It is no coincidence that Zechariah was on duty during this appointed time. Priests only served twice a year. Since there were so many priests, they were chosen by lot (rolling of the die) to burn incense. Zechariah is chosen, enters the temple, burns the incense and Gabriel relays the good news: “Your prayer has been heard. Your wife will have a son, and you will name him, John. He will make the people ready for the Lord.”
In those few sentences, God’s plan was put into motion. The curtain between heaven and earth had been drawn aside. The famine of God’s word was broken. God was speaking again.
But what about us? What should we do when we are waiting on God?
The only time I toss dice is during a game of Clue or Monopoly. I’m not a priest serving in a temple. I’ve burned incense but never for spiritual reasons. But in this waiting, God reveals there is purpose.
Zechariah walked blamelessly. He was blameless in his standing before God but not perfect in carrying out His plan. He didn’t believe Gabriel’s message which led to nine months of muteness. Before then, Zechariah had been faithful to God day after day, week after week, and year after year even though the whispers from neighbors continued. The cradle stayed empty. Arms once longing to cradle a baby now hung limp by their sides. Until now.
Zechariah served. He could have walked mechanically through his priestly duties or blamed God or his wife for this so-called curse. Yet, he stay married to Elizabeth. He served God faithfully.
Zechariah prayed. Zechariah and Elizabeth lifted up this prayer for a child many a time, for many a year. At the exact time Zechariah was in the temple praying, a whole multitude of people were praying outside. It’s true when “two or more are gathered in His name, God is in their midst (Matthew 18:20),” but when a multitude is gathered; big things happen.

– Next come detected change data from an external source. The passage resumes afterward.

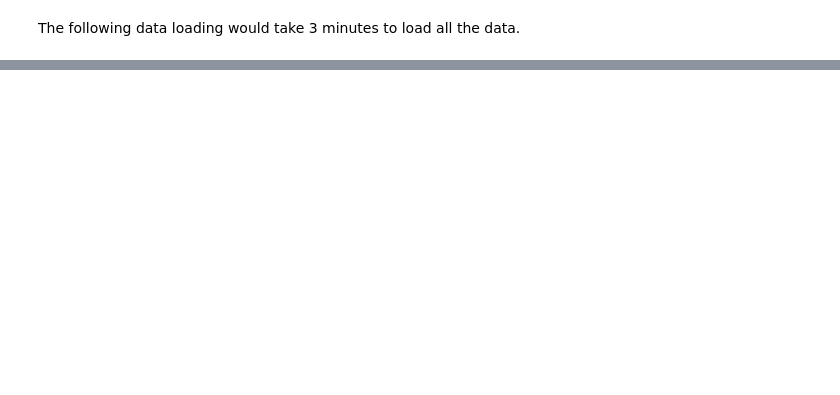
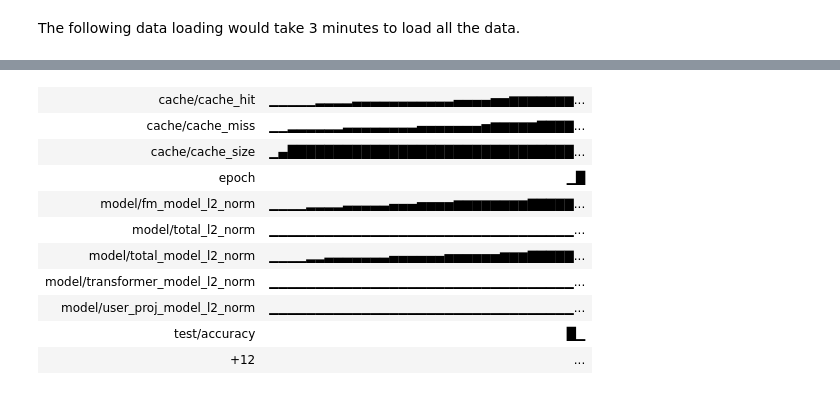
Before and after one commit to josephzhong/recsys-retailrocket, a Jupyter notebook: notebooks/retailrocket.ipynb, the cells around one changed output, grey strips where cells are left out. Saved outputs shown, nothing was run; the diff lists cells and outputs as text; code cells hidden in the pictures; blank space fills up the shorter version.

```diff
--- a/notebooks/retailrocket.ipynb
+++ b/notebooks/retailrocket.ipynb
@@ -81,13 +144,15 @@ print(f"test rows: {len(test_set)}")
 # %%
 from torch.optim import AdamW
-from model import FactorizationMachines, load_model, save_model
+from model import FactorizationMachines, load_model, save_model, DEFAULT_ITEM_BUCKET_EMBEDDING_CACHE_SIZE
 
-learning_rate = 1e-5
+learning_rate = 1e-3
 
 fm_model = FactorizationMachines(
     embedding_dim=state.item_projection.out_features,
-    latent_dim=16,
+    latent_dim=16
 ).to(state.device)
 optimizer = AdamW(fm_model.parameters(), lr=learning_rate)
+
 checkpoint_dir = Path(output_path) / "checkpoints"
 checkpoint_dir.mkdir(parents=True, exist_ok=True)
+print(f"cache size: {DEFAULT_ITEM_BUCKET_EMBEDDING_CACHE_SIZE}")
@@ -99,29 +168,25 @@ from tqdm.auto import tqdm
 import wandb
 from torch.utils.data import DataLoader
 from data import collate_user_item_embedding_batch
+import model
+import multiprocessing as mp
 
-def get_total_model_parameter_l2_norm(*modules):
-    total_squared_norm = 0.0
-    for module in modules:
-        for parameter in module.parameters():
-            parameter_norm = parameter.detach().float().norm(2).item()
-            total_squared_norm += parameter_norm * parameter_norm
-    return total_squared_norm ** 0.5
+# clear cache to benchmark the timing
+model._ITEM_BUCKET_EMBEDDING_CACHE = model._ItemBucketEmbeddingCache()
 
-
-batch_size = 256
-epochs = 3
-wandb_project = "recsys-retailrocket"
+batch_size = 1024
+epochs = 2
+wandb_project = "recsys-retailrocket-gpu"
 
 train_loader = DataLoader(
     train_set,
     batch_size=batch_size,
-    collate_fn=collate_user_item_embedding_batch,
+    collate_fn=collate_user_item_embedding_batch
 )
 test_loader = DataLoader(
     test_set,
     batch_size=batch_size,
-    collate_fn=collate_user_item_embedding_batch,
+    collate_fn=collate_user_item_embedding_batch
 )
 
 wandb_run = wandb.init(
@@ -134,6 +199,14 @@ wandb_run = wandb.init(
         "embedding_dim": fm_model.embedding_dim,
     },
 )
+
+def get_total_model_parameter_l2_norm(*modules: torch.nn.Module) -> float:
+    total_squared_norm = 0.0
+    for module in modules:
+        for parameter in module.parameters():
+            parameter_norm = parameter.detach().float().norm(2).item()
+            total_squared_norm += parameter_norm * parameter_norm
+    return total_squared_norm ** 0.5
 
 try:
     global_step = 0
@@ -159,12 +232,21 @@ try:
 
             avg_train_loss_so_far = train_loss_total / max(train_example_count, 1)
             avg_train_accuracy_so_far = train_correct / max(train_example_count, 1)
-            total_model_l2_norm = get_total_model_parameter_l2_norm(
-                fm_model,
-                state.token_transformer,
-                state.item_projection,
-                state.user_projection,
+
+            fm_model_l2_norm = get_total_model_parameter_l2_norm(
+                fm_model
             )
+            transformer_model_l2_norm = get_total_model_parameter_l2_norm(
+                state.token_transformer
+            )
+            item_proj_model_l2_norm = get_total_model_parameter_l2_norm(
+                state.item_projection
+            )
+            user_proj_model_l2_norm =  get_total_model_parameter_l2_norm(
+                state.user_projection
+            )
+            total_model_l2_norm = fm_model_l2_norm + transformer_model_l2_norm + item_proj_model_l2_norm + user_proj_model_l2_norm
+            hit_rate = model._ITEM_BUCKET_EMBEDDING_CACHE.hit / (model._ITEM_BUCKET_EMBEDDING_CACHE.hit + model._ITEM_BUCKET_EMBEDDING_CACHE.miss) if model._ITEM_BUCKET_EMBEDDING_CACHE.hit + model._ITEM_BUCKET_EMBEDDING_CACHE.miss > 0 else 0.0
             global_step += 1
             wandb.log(
                 {
@@ -172,10 +254,17 @@ try:
                     "train/step_accuracy": (predictions == labels).float().mean().item(),
                     "train/running_loss": avg_train_loss_so_far,
                     "train/running_accuracy": avg_train_accuracy_so_far,
-                    "model/total_l2_norm": total_model_l2_norm,
                     "train/epoch": epoch + 1,
                     "trainer/global_step": global_step,
                     "trainer/examples_seen": train_example_count,
+                    "cache/cache_hit": model._ITEM_BUCKET_EMBEDDING_CACHE.hit,
+                    "cache/cache_miss": model._ITEM_BUCKET_EMBEDDING_CACHE.miss,
+                    "cache/cache_size": len(model._ITEM_BUCKET_EMBEDDING_CACHE._entries),
+                    "model/fm_model_l2_norm": fm_model_l2_norm,
+                    "model/transformer_model_l2_norm": transformer_model_l2_norm,
+                    "model/total_l2_norm": item_proj_model_l2_norm,
+                    "model/user_proj_model_l2_norm": user_proj_model_l2_norm,
+                    "model/total_model_l2_norm": total_model_l2_norm
                 },
                 step=global_step,
             )
@@ -183,6 +272,7 @@ try:
                 loss=f"{avg_train_loss_so_far:.4f}",
                 accuracy=f"{avg_train_accuracy_so_far:.4f}",
                 l2_norm=f"{total_model_l2_norm:.4f}",
+                cache_hit_rate=f"{hit_rate:.4f}",
             )
 
         fm_model.eval()
@@ -221,12 +311,6 @@ try:
         test_recall = test_true_positive / max(test_true_positive + test_false_negative, 1)
         test_precision = test_true_positive / max(test_true_positive + test_false_positive, 1)
         test_f1 = 0.0 if (test_precision + test_recall) == 0 else 2 * test_precision * test_recall / (test_precision + test_recall)
-        total_model_l2_norm = get_total_model_parameter_l2_norm(
-            fm_model,
-            state.token_transformer,
-            state.item_projection,
-            state.user_projection,
-        )
 
         wandb.log(
             {
@@ -237,7 +321,6 @@ try:
                 "test/accuracy": avg_test_accuracy,
                 "test/recall": test_recall,
                 "test/f1": test_f1,
-                "model/total_l2_norm": total_model_l2_norm,
                 "trainer/global_step": global_step,
             }
             ,
@@ -245,8 +328,7 @@ try:
         )
         print(
             f"epoch {epoch + 1}: train_loss={avg_train_loss:.4f}, train_accuracy={avg_train_accuracy:.4f}, "
-            f"test_loss={avg_test_loss:.4f}, test_accuracy={avg_test_accuracy:.4f}, test_recall={test_recall:.4f}, "
-            f"test_f1={test_f1:.4f}, model_total_l2_norm={total_model_l2_norm:.4f}"
+            f"test_loss={avg_test_loss:.4f}, test_accuracy={avg_test_accuracy:.4f}, test_recall={test_recall:.4f}, test_f1={test_f1:.4f}"
         )
         epoch_checkpoint_path = checkpoint_dir / f"model_epoch_{epoch + 1}.pt"
         latest_checkpoint_path = checkpoint_dir / "model_latest.pt"
@@ -255,3 +337,4 @@ try:
         print(f"saved checkpoints: {epoch_checkpoint_path} and {latest_checkpoint_path}")
 finally:
     wandb.finish()
+# %% [output]
@@ -257,0 +353,11 @@ finally:
+| cache/cache_hit | ▁▁▁▁▁▂▂▂▂▃▃▃▃▃▃▃▃▃▃▃▄▄▄▄▅▅▆▆▆▆▆▆▆... |
+| cache/cache_miss | ▁▁▂▂▂▂▂▂▃▃▃▃▃▃▃▃▄▄▄▄▄▄▄▅▆▆▆▆▆▇▇▇▇... |
+| cache/cache_size | ▁▄███████████████████████████████... |
+| epoch | ▁█ |
+| model/fm_model_l2_norm | ▁▁▁▁▂▂▂▂▃▃▃▃▃▄▄▄▅▅▅▅▆▆▆▆▆▆▆▆▇▇▇▇▇... |
+| model/total_l2_norm | ▁▁▁▁▁▁▁▁▁▁▁▁▁▁▁▁▁▁▁▁▁▁▁▁▁▁▁▁▁▁▁▁▁... |
+| model/total_model_l2_norm | ▁▁▁▁▂▂▃▃▃▃▃▃▃▄▄▄▄▄▄▅▅▅▅▅▅▆▆▆▇▇▇▇▇... |
+| model/transformer_model_l2_norm | ▁▁▁▁▁▁▁▁▁▁▁▁▁▁▁▁▁▁▁▁▁▁▁▁▁▁▁▁▁▁▁▁▁... |
+| model/user_proj_model_l2_norm | ▁▁▁▁▁▁▁▁▁▁▁▁▁▁▁▁▁▁▁▁▁▁▁▁▁▁▁▁▁▁▁▁▁... |
+| test/accuracy | █▁ |
+| +12 | ... |
```
Also changed, not shown: parts of 18 cells of this notebook, 1 other file.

The answer to Zechariah and Elizabeth’s prayer was John the Baptist. Malachi had prophesied four hundred years earlier: “Behold I will send you Elijah the prophet (v. 4:5).” John the Baptist was this Elijah, the forerunner to Jesus. The promise was fulfilled. The prayer was answered.
Wringing our hands or doing nothing while we wait accomplishes nothing. Believe there is purpose in our walking, serving and praying while we wait to hear from God. Even if that one prayer never gets answered, we will have pleased God and drawn closer to Him. And that is worth waiting for.